To do: This task calls for copying every line in the data below that contains the word "shown".

(Input data Opens)

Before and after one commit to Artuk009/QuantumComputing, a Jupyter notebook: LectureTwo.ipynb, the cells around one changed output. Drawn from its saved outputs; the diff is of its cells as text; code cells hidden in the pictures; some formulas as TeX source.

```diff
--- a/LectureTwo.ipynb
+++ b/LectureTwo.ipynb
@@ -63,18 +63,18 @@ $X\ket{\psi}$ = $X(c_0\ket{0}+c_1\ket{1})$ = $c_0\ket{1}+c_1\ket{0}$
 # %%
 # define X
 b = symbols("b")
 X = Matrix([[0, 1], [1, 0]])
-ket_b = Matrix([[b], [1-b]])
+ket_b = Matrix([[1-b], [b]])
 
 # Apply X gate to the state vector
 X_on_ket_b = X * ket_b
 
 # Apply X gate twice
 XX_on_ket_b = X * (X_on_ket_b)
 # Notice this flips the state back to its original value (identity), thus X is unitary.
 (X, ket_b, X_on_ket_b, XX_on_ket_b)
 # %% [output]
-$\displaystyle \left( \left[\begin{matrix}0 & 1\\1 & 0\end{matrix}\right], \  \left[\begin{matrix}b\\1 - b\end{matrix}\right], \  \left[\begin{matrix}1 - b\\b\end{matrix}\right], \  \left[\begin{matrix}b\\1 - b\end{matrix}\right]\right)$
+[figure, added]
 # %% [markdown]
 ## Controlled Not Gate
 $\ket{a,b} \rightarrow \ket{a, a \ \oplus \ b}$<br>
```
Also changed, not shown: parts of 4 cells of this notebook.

(Input data Closes)
(Input data Opens)

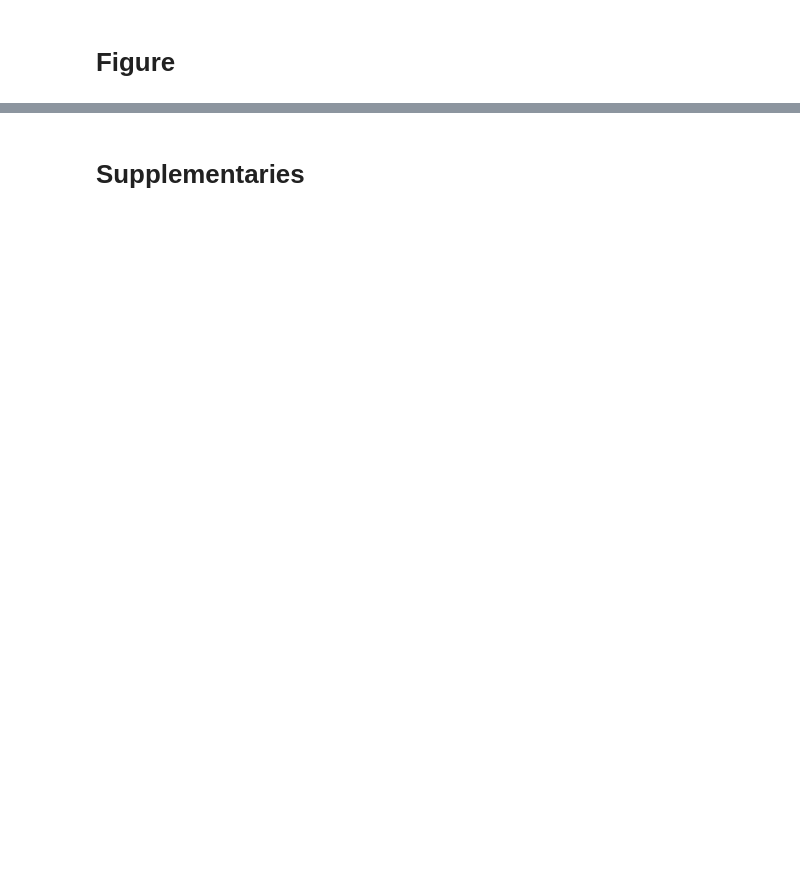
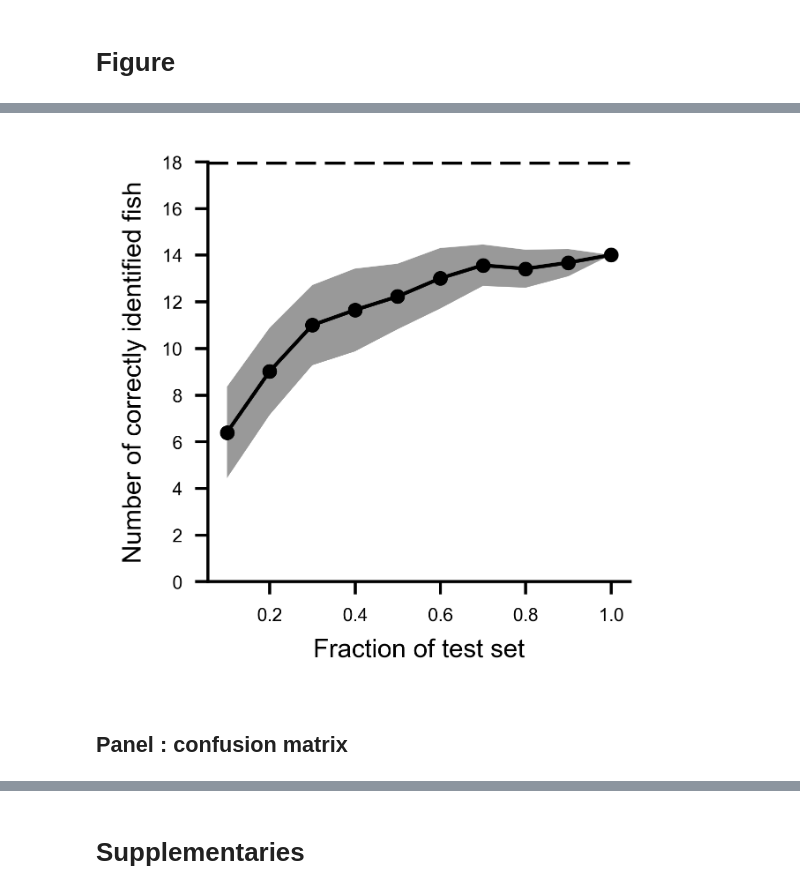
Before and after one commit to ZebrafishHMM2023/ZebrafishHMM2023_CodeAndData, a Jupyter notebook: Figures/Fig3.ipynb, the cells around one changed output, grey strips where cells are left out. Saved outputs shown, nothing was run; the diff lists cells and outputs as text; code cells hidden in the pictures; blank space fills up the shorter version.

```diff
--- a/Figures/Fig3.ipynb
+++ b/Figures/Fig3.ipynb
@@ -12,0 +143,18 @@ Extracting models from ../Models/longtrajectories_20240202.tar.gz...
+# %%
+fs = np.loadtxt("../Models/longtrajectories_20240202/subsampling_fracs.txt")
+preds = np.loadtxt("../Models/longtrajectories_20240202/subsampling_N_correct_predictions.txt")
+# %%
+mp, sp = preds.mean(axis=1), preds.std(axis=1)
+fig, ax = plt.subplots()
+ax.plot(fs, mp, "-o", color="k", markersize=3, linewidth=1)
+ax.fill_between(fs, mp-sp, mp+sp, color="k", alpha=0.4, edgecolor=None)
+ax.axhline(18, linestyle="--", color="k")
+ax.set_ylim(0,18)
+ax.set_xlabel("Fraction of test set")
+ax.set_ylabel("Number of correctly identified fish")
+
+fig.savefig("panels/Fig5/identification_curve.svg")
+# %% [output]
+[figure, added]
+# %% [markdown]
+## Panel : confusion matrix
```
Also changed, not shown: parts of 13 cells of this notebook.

(Input data Closes)
(Input data Opens)

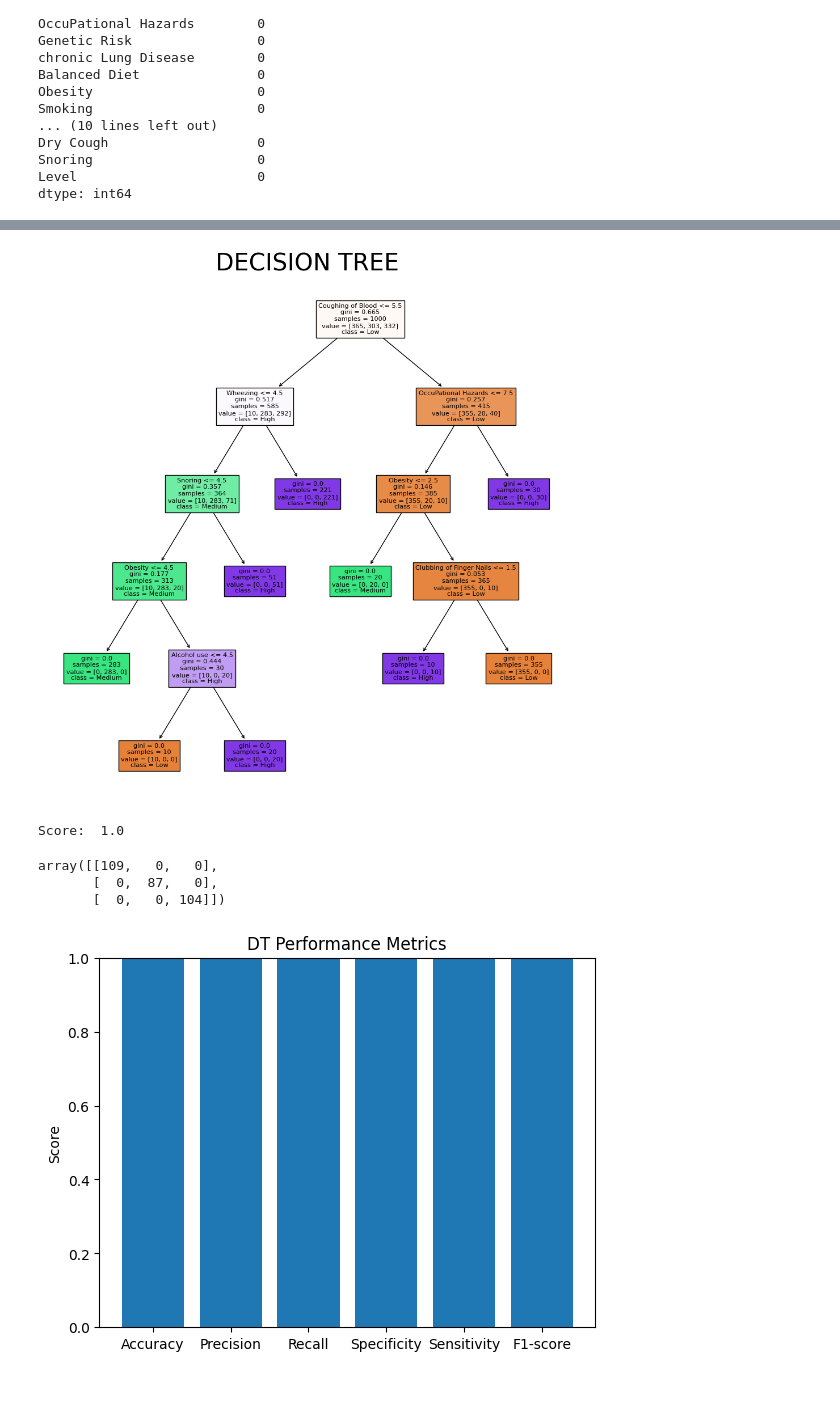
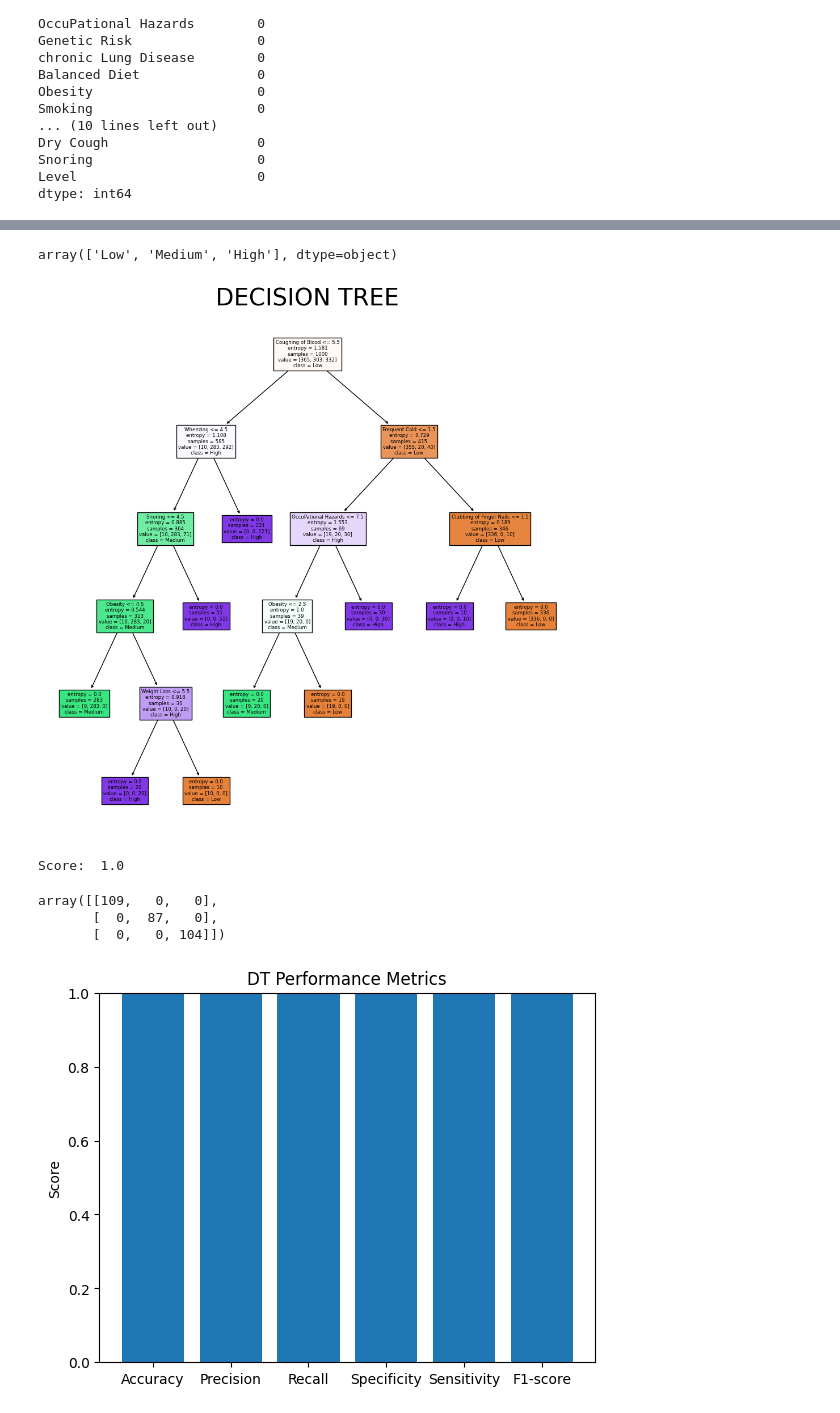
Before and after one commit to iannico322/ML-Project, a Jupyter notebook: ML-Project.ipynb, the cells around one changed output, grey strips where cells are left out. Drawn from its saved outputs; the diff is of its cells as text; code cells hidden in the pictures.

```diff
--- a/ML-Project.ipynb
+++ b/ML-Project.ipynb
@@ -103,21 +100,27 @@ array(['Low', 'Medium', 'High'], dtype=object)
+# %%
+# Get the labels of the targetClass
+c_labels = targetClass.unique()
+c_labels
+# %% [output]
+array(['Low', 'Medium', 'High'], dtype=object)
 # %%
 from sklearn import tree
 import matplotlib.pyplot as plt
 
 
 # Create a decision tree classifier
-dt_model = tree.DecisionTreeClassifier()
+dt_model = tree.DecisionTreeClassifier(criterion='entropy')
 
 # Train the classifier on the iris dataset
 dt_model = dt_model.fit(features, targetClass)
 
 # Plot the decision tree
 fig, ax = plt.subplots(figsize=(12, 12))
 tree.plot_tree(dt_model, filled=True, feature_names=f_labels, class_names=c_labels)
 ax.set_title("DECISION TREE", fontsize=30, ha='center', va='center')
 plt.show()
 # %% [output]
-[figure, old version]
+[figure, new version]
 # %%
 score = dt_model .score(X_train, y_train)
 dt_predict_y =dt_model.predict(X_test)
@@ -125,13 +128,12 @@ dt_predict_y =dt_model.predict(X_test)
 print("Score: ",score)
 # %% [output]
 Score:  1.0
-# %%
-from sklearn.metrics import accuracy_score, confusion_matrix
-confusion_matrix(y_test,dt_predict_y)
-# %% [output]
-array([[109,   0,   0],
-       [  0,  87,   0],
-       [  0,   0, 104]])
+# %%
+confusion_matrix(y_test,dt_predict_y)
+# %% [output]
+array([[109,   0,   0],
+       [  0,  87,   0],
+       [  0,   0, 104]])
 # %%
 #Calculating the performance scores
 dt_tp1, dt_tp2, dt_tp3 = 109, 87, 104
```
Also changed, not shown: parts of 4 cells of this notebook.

(Input data Closes)

Problem solution:
Also changed, not shown: parts of 4 cells of this notebook.
Before and after one commit to ZebrafishHMM2023/ZebrafishHMM2023_CodeAndData, a Jupyter notebook: Figures/Fig3.ipynb, the cells around one changed output, grey strips where cells are left out. Saved outputs shown, nothing was run; the diff lists cells and outputs as text; code cells hidden in the pictures; blank space fills up the shorter version.
Also changed, not shown: parts of 13 cells of this notebook.
Also changed, not shown: parts of 4 cells of this notebook.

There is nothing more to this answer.